**What to do:**
Exact copy, no pictures: repeat the data that follows.

Detected change data:
= Beginning of Section =
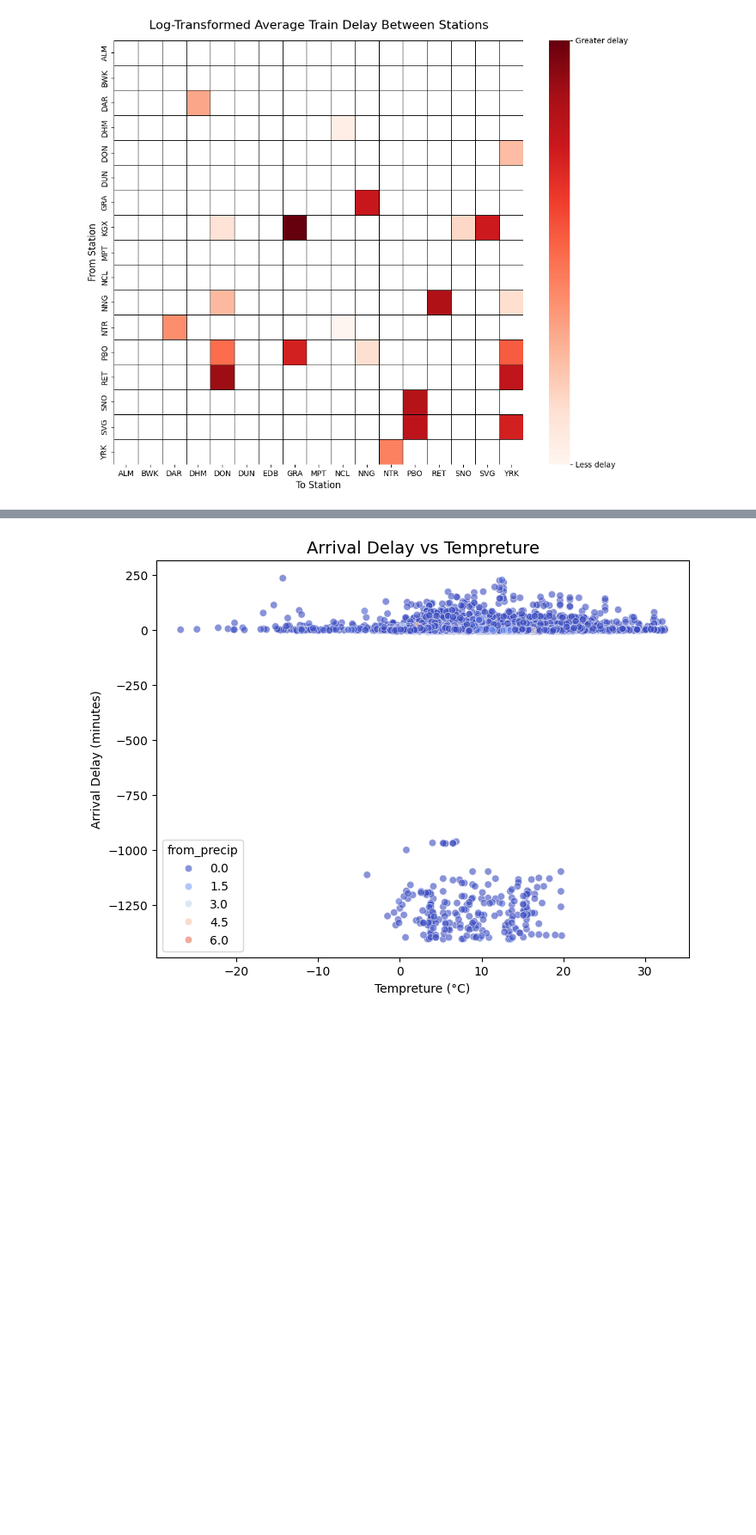
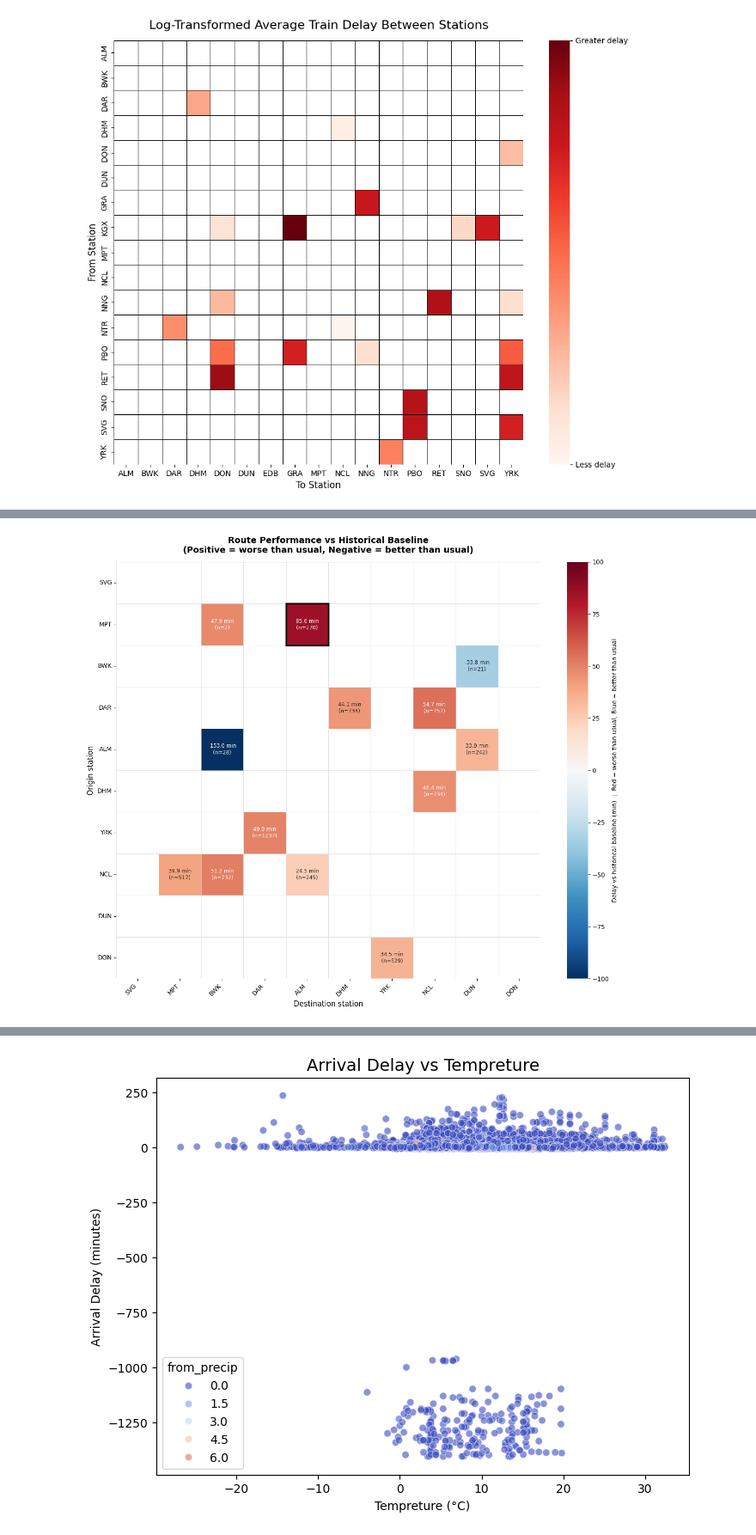
Before and after one commit to DanielAnthonyJones/LNER-Disruption-Prediction, a Jupyter notebook: LNER_eda_notebook.ipynb, the cells around one changed output, grey strips where cells are left out. Shown at 86% size. Cells and saved outputs as stored; diff of their text form; code cells hidden in the pictures; blank space fills up the shorter version.

```diff
--- a/LNER_eda_notebook.ipynb
+++ b/LNER_eda_notebook.ipynb
@@ -136,0 +281,83 @@ plt.show()
+# %%
+# Calculate mean historical difference and journey count per route
+route_stats = df.groupby(['from_station', 'to_station'])['delay_historical_difference'].agg(
+    mean_diff='mean',
+    n='count'
+).reset_index()
+
+# Remove extreme values that are likely data errors (beyond ±500 min)
+route_clean = route_stats[route_stats['mean_diff'].abs() <= 500].copy()
+
+# Pivot into matrix format
+delay_matrix = route_clean.pivot(index='from_station', columns='to_station', values='mean_diff')
+count_matrix = route_clean.pivot(index='from_station', columns='to_station', values='n')
+
+# Order stations by worst average historical difference, take top 10
+station_order = (
+    df.groupby('from_station')['delay_historical_difference']
+    .mean()
+    .sort_values(ascending=False)
+    .index
+)
+station_order = [s for s in station_order if s in delay_matrix.index and s in delay_matrix.columns]
+delay_matrix = delay_matrix.loc[station_order[:10], station_order[:10]]
+count_matrix = count_matrix.reindex(index=delay_matrix.index, columns=delay_matrix.columns)
+
+# Build annotation labels with delay value and sample size
+annot = pd.DataFrame('', index=delay_matrix.index, columns=delay_matrix.columns)
+for r in delay_matrix.index:
+    for c in delay_matrix.columns:
+        val = delay_matrix.loc[r, c]
+        if pd.notna(val):
+            n = count_matrix.loc[r, c]
+            annot.loc[r, c] = f'{val:.1f} min\n(n={int(n)})'
+
+# Plot, cap colour scale at ±100 so moderate differences are still visible
+fig, ax = plt.subplots(figsize=(13, 11))
+
+sns.heatmap(
+    delay_matrix,
+    ax=ax,
+    cmap='RdBu_r',
+    center=0,
+    vmin=-100,
+    vmax=100,
+    linewidths=0.5,
+    linecolor='#dddddd',
+    annot=annot,
+    fmt='',
+    annot_kws={'fontsize': 8.5},
+    cbar_kws={'label': 'Delay vs historical baseline (min)  |  Red = worse than usual, Blue = better than usual'}
+)
+
+# Highlight the worst route with at least 10 observations
+worst_val = -np.inf
+worst_pos = None
+for i, r in enumerate(delay_matrix.index):
+    for j, c in enumerate(delay_matrix.columns):
+        val = delay_matrix.loc[r, c]
+        n = count_matrix.loc[r, c] if pd.notna(count_matrix.loc[r, c]) else 0
+        if pd.notna(val) and n >= 10 and val > worst_val:
+            worst_val = val
+            worst_pos = (i, j)
+
+if worst_pos:
+    ax.add_patch(mpatches.Rectangle(
+        (worst_pos[1], worst_pos[0]), 1, 1,
+        fill=False, edgecolor='black', lw=2.5, clip_on=False
+    ))
+
+# Title and axis labels
+ax.set_title(
+    'Route Performance vs Historical Baseline\n(Positive = worse than usual, Negative = better than usual)',
+    fontsize=14, fontweight='bold', pad=15
+)
+ax.set_xlabel('Destination station', fontsize=12)
+ax.set_ylabel('Origin station', fontsize=12)
+plt.xticks(rotation=45, ha='right')
+plt.yticks(rotation=0)
+
+plt.tight_layout()
+plt.show()
+# %% [output]
+[figure, added]
```
Also changed, not shown: parts of 8 cells of this notebook, 1 other file.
= End of Section =
**Solution below:**
Before and after one commit to DanielAnthonyJones/LNER-Disruption-Prediction, a Jupyter notebook: LNER_eda_notebook.ipynb, the cells around one changed output, grey strips where cells are left out. Shown at 86% size. Cells and saved outputs as stored; diff of their text form; code cells hidden in the pictures; blank space fills up the shorter version.

```diff
--- a/LNER_eda_notebook.ipynb
+++ b/LNER_eda_notebook.ipynb
@@ -136,0 +281,83 @@ plt.show()
+# %%
+# Calculate mean historical difference and journey count per route
+route_stats = df.groupby(['from_station', 'to_station'])['delay_historical_difference'].agg(
+    mean_diff='mean',
+    n='count'
+).reset_index()
+
+# Remove extreme values that are likely data errors (beyond ±500 min)
+route_clean = route_stats[route_stats['mean_diff'].abs() <= 500].copy()
+
+# Pivot into matrix format
+delay_matrix = route_clean.pivot(index='from_station', columns='to_station', values='mean_diff')
+count_matrix = route_clean.pivot(index='from_station', columns='to_station', values='n')
+
+# Order stations by worst average historical difference, take top 10
+station_order = (
+    df.groupby('from_station')['delay_historical_difference']
+    .mean()
+    .sort_values(ascending=False)
+    .index
+)
+station_order = [s for s in station_order if s in delay_matrix.index and s in delay_matrix.columns]
+delay_matrix = delay_matrix.loc[station_order[:10], station_order[:10]]
+count_matrix = count_matrix.reindex(index=delay_matrix.index, columns=delay_matrix.columns)
+
+# Build annotation labels with delay value and sample size
+annot = pd.DataFrame('', index=delay_matrix.index, columns=delay_matrix.columns)
+for r in delay_matrix.index:
+    for c in delay_matrix.columns:
+        val = delay_matrix.loc[r, c]
+        if pd.notna(val):
+            n = count_matrix.loc[r, c]
+            annot.loc[r, c] = f'{val:.1f} min\n(n={int(n)})'
+
+# Plot, cap colour scale at ±100 so moderate differences are still visible
+fig, ax = plt.subplots(figsize=(13, 11))
+
+sns.heatmap(
+    delay_matrix,
+    ax=ax,
+    cmap='RdBu_r',
+    center=0,
+    vmin=-100,
+    vmax=100,
+    linewidths=0.5,
+    linecolor='#dddddd',
+    annot=annot,
+    fmt='',
+    annot_kws={'fontsize': 8.5},
+    cbar_kws={'label': 'Delay vs historical baseline (min)  |  Red = worse than usual, Blue = better than usual'}
+)
+
+# Highlight the worst route with at least 10 observations
+worst_val = -np.inf
+worst_pos = None
+for i, r in enumerate(delay_matrix.index):
+    for j, c in enumerate(delay_matrix.columns):
+        val = delay_matrix.loc[r, c]
+        n = count_matrix.loc[r, c] if pd.notna(count_matrix.loc[r, c]) else 0
+        if pd.notna(val) and n >= 10 and val > worst_val:
+            worst_val = val
+            worst_pos = (i, j)
+
+if worst_pos:
+    ax.add_patch(mpatches.Rectangle(
+        (worst_pos[1], worst_pos[0]), 1, 1,
+        fill=False, edgecolor='black', lw=2.5, clip_on=False
+    ))
+
+# Title and axis labels
+ax.set_title(
+    'Route Performance vs Historical Baseline\n(Positive = worse than usual, Negative = better than usual)',
+    fontsize=14, fontweight='bold', pad=15
+)
+ax.set_xlabel('Destination station', fontsize=12)
+ax.set_ylabel('Origin station', fontsize=12)
+plt.xticks(rotation=45, ha='right')
+plt.yticks(rotation=0)
+
+plt.tight_layout()
+plt.show()
+# %% [output]
+[figure, added]
```
Also changed, not shown: parts of 8 cells of this notebook, 1 other file.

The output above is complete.